Where the word "shape" shows up in the entries below, please copy the whole line.
Top of Excerpted records
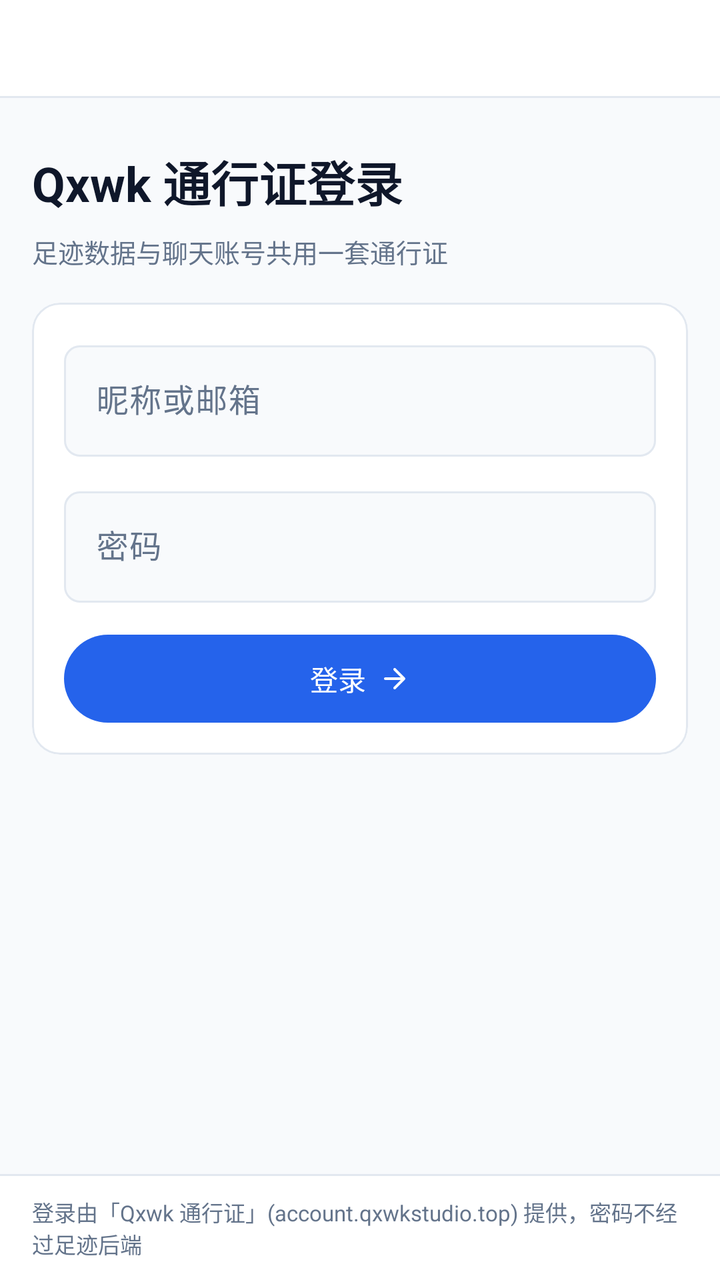
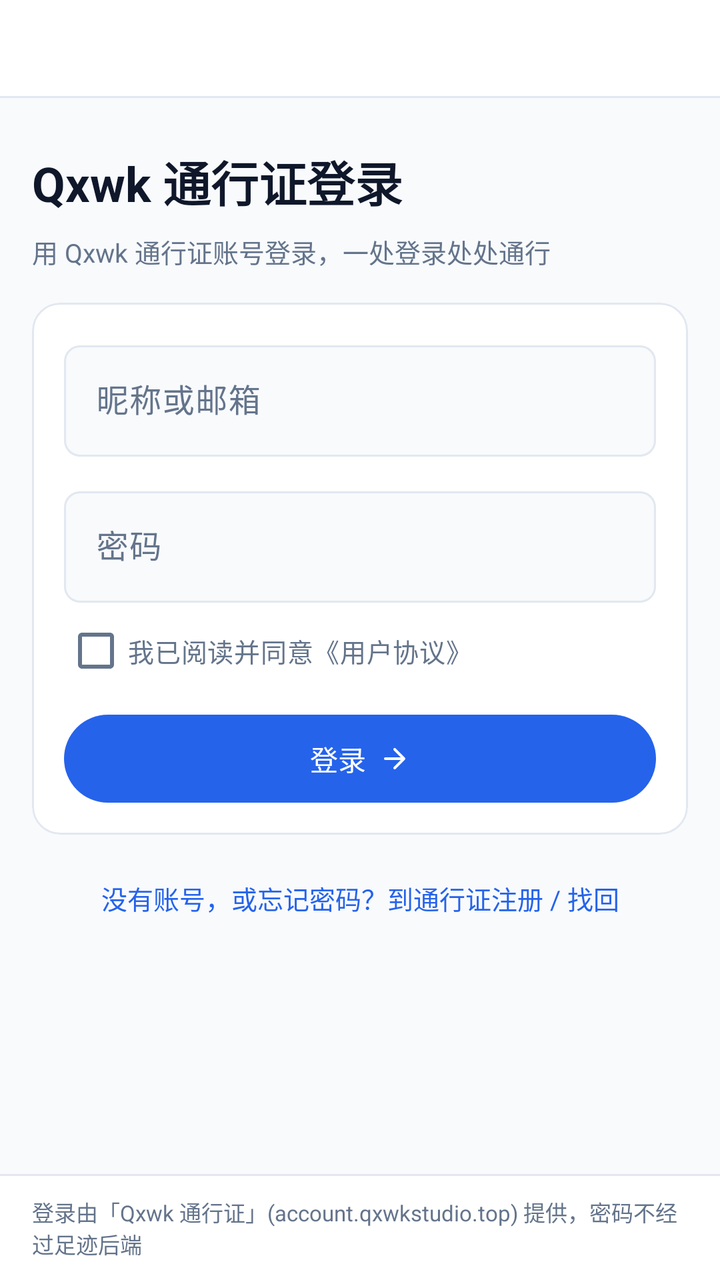

An Android layout rendered at two revisions. The XML below is the earlier revision; the diff shows what the commit changed to produce the second picture.
<!-- AndroidManifest.xml: application theme Theme.CityFootprint -->
<!-- res/layout/activity_login.xml -->
<?xml version="1.0" encoding="utf-8"?>
<LinearLayout xmlns:android="http://schemas.android.com/apk/res/android"
    xmlns:app="http://schemas.android.com/apk/res-auto"
    android:layout_width="match_parent"
    android:layout_height="match_parent"
    android:background="@color/bg"
    android:orientation="vertical">

    
    <include
        android:id="@+id/topBar"
        layout="@layout/view_top_bar"
        android:layout_width="match_parent"
        android:layout_height="wrap_content" />

    
    <ScrollView
        android:id="@+id/content"
        android:layout_width="match_parent"
        android:layout_height="0dp"
        android:layout_weight="1"
        android:fillViewport="true">

        <LinearLayout
            android:layout_width="match_parent"
            android:layout_height="wrap_content"
            android:orientation="vertical"
            android:padding="16dp">

            <LinearLayout
                android:layout_width="match_parent"
                android:layout_height="wrap_content"
                android:layout_marginTop="8dp"
                android:orientation="vertical">

                <TextView
                    android:layout_width="match_parent"
                    android:layout_height="wrap_content"
                    android:text="@string/login_title"
                    android:textColor="@color/fg"
                    android:textSize="24sp"
                    android:textStyle="bold" />

                <TextView
                    android:layout_width="match_parent"
                    android:layout_height="wrap_content"
                    android:layout_marginTop="8dp"
                    android:text="@string/login_subtitle"
                    android:textColor="@color/muted_fg"
                    android:textSize="13sp" />
            </LinearLayout>

            <com.google.android.material.card.MaterialCardView
                android:layout_width="match_parent"
                android:layout_height="wrap_content"
                android:layout_marginTop="16dp">

                <LinearLayout
                    android:layout_width="match_parent"
                    android:layout_height="wrap_content"
                    android:orientation="vertical"
                    android:padding="16dp">

                    
                    <com.google.android.material.textfield.TextInputLayout
                        android:id="@+id/accountLayout"
                        style="@style/Widget.App.TextInputLayout"
                        android:layout_width="match_parent"
                        android:layout_height="wrap_content"
                        android:hint="@string/login_account">

                        <com.google.android.material.textfield.TextInputEditText
                            android:id="@+id/inputAccount"
                            android:layout_width="match_parent"
                            android:layout_height="wrap_content"
                            android:inputType="text"
                            android:maxLines="1" />
                    </com.google.android.material.textfield.TextInputLayout>

                    <com.google.android.material.textfield.TextInputLayout
                        android:id="@+id/passwordLayout"
                        style="@style/Widget.App.TextInputLayout"
                        android:layout_width="match_parent"
                        android:layout_height="wrap_content"
                        android:layout_marginTop="12dp"
                        android:hint="@string/login_password">

                        <com.google.android.material.textfield.TextInputEditText
                            android:id="@+id/inputPassword"
                            android:layout_width="match_parent"
                            android:layout_height="wrap_content"
                            android:inputType="textPassword"
                            android:maxLines="1" />
                    </com.google.android.material.textfield.TextInputLayout>

                    <com.google.android.material.button.MaterialButton
                        android:id="@+id/btnLogin"
                        style="@style/Widget.App.Button"
                        android:layout_width="match_parent"
                        android:layout_height="44dp"
                        android:layout_marginTop="16dp"
                        android:insetTop="0dp"
                        android:insetBottom="0dp"
                        android:text="@string/login_submit"
                        android:textSize="14sp"
                        app:icon="@drawable/ic_arrow_right"
                        app:iconGravity="textEnd"
                        app:iconPadding="6dp"
                        app:iconSize="16dp"
                        app:iconTint="@color/on_accent" />

                    <ProgressBar
                        android:id="@+id/loginProgress"
                        android:layout_width="wrap_content"
                        android:layout_height="wrap_content"
                        android:layout_gravity="center_horizontal"
                        android:layout_marginTop="16dp"
                        android:visibility="gone" />

                    
                    <TextView
                        android:id="@+id/textLoginError"
                        android:layout_width="match_parent"
                        android:layout_height="wrap_content"
                        android:layout_marginTop="12dp"
                        android:textColor="@color/destructive"
                        android:textSize="13sp"
                        android:visibility="gone" />
                </LinearLayout>
            </com.google.android.material.card.MaterialCardView>
        </LinearLayout>
    </ScrollView>

    
    <LinearLayout
        android:id="@+id/bottomBar"
        style="@style/Widget.App.ShellBand">

        <View style="@style/Widget.App.ShellDivider" />

        <TextView
            style="@style/BodyMuted"
            android:layout_width="match_parent"
            android:layout_height="wrap_content"
            android:paddingStart="16dp"
            android:paddingTop="10dp"
            android:paddingEnd="16dp"
            android:layout_marginBottom="10dp"
            android:text="@string/profile_account_note" />
    </LinearLayout>
</LinearLayout>
<!-- res/layout/view_top_bar.xml (included above) -->
<?xml version="1.0" encoding="utf-8"?>
<LinearLayout xmlns:android="http://schemas.android.com/apk/res/android"
    style="@style/Widget.App.ShellBand">

    <LinearLayout
        android:layout_width="match_parent"
        android:layout_height="48dp"
        android:gravity="center_vertical"
        android:orientation="horizontal"
        android:paddingStart="16dp"
        android:paddingEnd="16dp">

        <ImageButton
            android:id="@+id/btnBack"
            android:layout_width="36dp"
            android:layout_height="36dp"
            android:layout_marginEnd="10dp"
            android:background="@drawable/bg_action_button"
            android:contentDescription="@string/common_back"
            android:padding="6dp"
            android:src="@drawable/ic_back"
            android:tint="@color/sidebar_fg"
            android:visibility="gone" />

        <TextView
            android:id="@+id/title"
            android:layout_width="0dp"
            android:layout_height="wrap_content"
            android:layout_weight="1"
            android:ellipsize="end"
            android:maxLines="1"
            android:textColor="@color/sidebar_fg"
            android:textSize="16sp"
            android:textStyle="bold" />
    </LinearLayout>

    <View style="@style/Widget.App.ShellDivider" />
</LinearLayout>
<!-- resources referenced by this layout -->
<resources>
  <color name="bg">#F8FAFC</color>
  <color name="destructive">#DC2626</color>
  <color name="fg">#0F172A</color>
  <color name="muted_fg">#64748B</color>
  <color name="on_accent">#FFFFFF</color>
  <color name="sidebar_fg">#0F172A</color>
  <!-- drawable bg_action_button (drawable) -->
  <?xml version="1.0" encoding="utf-8"?>
  <shape xmlns:android="http://schemas.android.com/apk/res/android"
      android:shape="rectangle">
      <corners android:radius="18dp" />
      <solid android:color="@color/card" />
      <stroke
          android:width="1dp"
          android:color="@color/sidebar_border" />
  </shape>
  <!-- drawable ic_arrow_right (drawable) -->
  <?xml version="1.0" encoding="utf-8"?>
  <vector xmlns:android="http://schemas.android.com/apk/res/android"
      android:width="24dp"
      android:height="24dp"
      android:viewportWidth="24"
      android:viewportHeight="24">
      <path
          android:fillColor="#00000000"
          android:pathData="M5,12 L19,12 M12,5 L19,12 L12,19"
          android:strokeColor="#FF000000"
          android:strokeLineCap="round"
          android:strokeLineJoin="round"
          android:strokeWidth="2" />
  </vector>
  <!-- drawable ic_back (drawable) -->
  <?xml version="1.0" encoding="utf-8"?>
  <vector xmlns:android="http://schemas.android.com/apk/res/android"
      android:width="24dp"
      android:height="24dp"
      android:viewportWidth="24"
      android:viewportHeight="24">
      <path
          android:fillColor="#FF000000"
          android:pathData="M20,11 L7.83,11 L13.42,5.41 L12,4 L4,12 L12,20 L13.41,18.59 L7.83,13 L20,13 Z" />
  </vector>
  <string name="common_back">返回</string>
  <string name="login_account">昵称或邮箱</string>
  <string name="login_password">密码</string>
  <string name="login_submit">登录</string>
  <string name="login_subtitle">足迹数据与聊天账号共用一套通行证</string>
  <string name="login_title">Qxwk 通行证登录</string>
  <string name="profile_account_note">登录由「Qxwk 通行证」(account.qxwkstudio.top) 提供，密码不经过足迹后端</string>
  <style name="BodyMuted">
          <item name="android:layout_width">wrap_content</item>
          <item name="android:layout_height">wrap_content</item>
          <item name="android:textSize">11sp</item>
          <item name="android:textColor">@color/muted_fg</item>
      </style>
  <style name="Widget.App.Button" parent="Widget.Material3.Button">
          <item name="cornerRadius">999dp</item>
      </style>
  <style name="Widget.App.ShellBand" parent="">
          <item name="android:layout_width">match_parent</item>
          <item name="android:layout_height">wrap_content</item>
          <item name="android:background">@color/sidebar</item>
          <item name="android:orientation">vertical</item>
      </style>
  <style name="Widget.App.ShellDivider" parent="">
          <item name="android:layout_width">match_parent</item>
          <item name="android:layout_height">1dp</item>
          <item name="android:background">@color/sidebar_border</item>
      </style>
  <color name="card">#FFFFFF</color>
  <color name="sidebar_border">#E2E8F0</color>
  <color name="sidebar">#FFFFFF</color>
  <color name="popover">#F8FAFC</color>
  <color name="accent">#2563EB</color>
  <color name="accent_light">#EFF6FF</color>
  <color name="accent_soft_fg">#1D4ED8</color>
  <color name="muted">#E2E8F0</color>
  <color name="window_bg_light">#FFFFFF</color>
  <style name="Widget.App.CardView" parent="Widget.Material3.CardView.Outlined">
          <item name="cardCornerRadius">14dp</item>
          <item name="cardElevation">0dp</item>
          <item name="cardBackgroundColor">@color/card</item>
          <item name="strokeColor">@color/border</item>
          <item name="strokeWidth">1dp</item>
      </style>
  <color name="border">#E2E8F0</color>
  <!-- unchanged entries left out for length: 2 -->
</resources>

<!-- the commit's change to res/layout/activity_login.xml (unified diff, before → after) -->
@@ -92,6 +92,18 @@
                             android:inputType="textPassword"
                             android:maxLines="1" />
                     </com.google.android.material.textfield.TextInputLayout>
+
+                    
+                    <com.google.android.material.checkbox.MaterialCheckBox
+                        android:id="@+id/checkAgree"
+                        android:layout_width="match_parent"
+                        android:layout_height="wrap_content"
+                        android:layout_marginTop="8dp"
+                        android:minHeight="0dp"
+                        android:minWidth="0dp"
+                        android:text="@string/login_agree_terms"
+                        android:textColor="@color/text_secondary"
+                        android:textSize="13sp" />
 
                     <com.google.android.material.button.MaterialButton
                         android:id="@+id/btnLogin"
@@ -128,6 +140,22 @@
                         android:visibility="gone" />
                 </LinearLayout>
             </com.google.android.material.card.MaterialCardView>
+
+            
+            <TextView
+                android:id="@+id/textRegisterTip"
+                android:layout_width="match_parent"
+                android:layout_height="wrap_content"
+                android:layout_marginTop="14dp"
+                android:background="?attr/selectableItemBackground"
+                android:clickable="true"
+                android:focusable="true"
+                android:gravity="center"
+                android:paddingTop="8dp"
+                android:paddingBottom="8dp"
+                android:text="@string/login_register_tip"
+                android:textColor="@color/accent"
+                android:textSize="13sp" />
         </LinearLayout>
     </ScrollView>
 
<!-- resource entries referenced after the edit -->
@@ -6,6 +6,7 @@
   <color name="muted_fg">#64748B</color>
   <color name="on_accent">#FFFFFF</color>
   <color name="sidebar_fg">#0F172A</color>
+  <color name="text_secondary">#64748B</color>
   <!-- drawable bg_action_button (drawable) -->
   <?xml version="1.0" encoding="utf-8"?>
   <shape xmlns:android="http://schemas.android.com/apk/res/android"
@@ -44,9 +45,11 @@
   </vector>
   <string name="common_back">返回</string>
   <string name="login_account">昵称或邮箱</string>
+  <string name="login_agree_terms">我已阅读并同意《用户协议》</string>
   <string name="login_password">密码</string>
+  <string name="login_register_tip">没有账号，或忘记密码？到通行证注册 / 找回</string>
   <string name="login_submit">登录</string>
-  <string name="login_subtitle">足迹数据与聊天账号共用一套通行证</string>
+  <string name="login_subtitle">用 Qxwk 通行证账号登录，一处登录处处通行</string>
   <string name="login_title">Qxwk 通行证登录</string>
   <string name="profile_account_note">登录由「Qxwk 通行证」(account.qxwkstudio.top) 提供，密码不经过足迹后端</string>
   <style name="BodyMuted">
Bottom of Excerpted records
## Task output:
  <shape xmlns:android="http://schemas.android.com/apk/res/android"
      android:shape="rectangle">
  </shape>
   <shape xmlns:android="http://schemas.android.com/apk/res/android"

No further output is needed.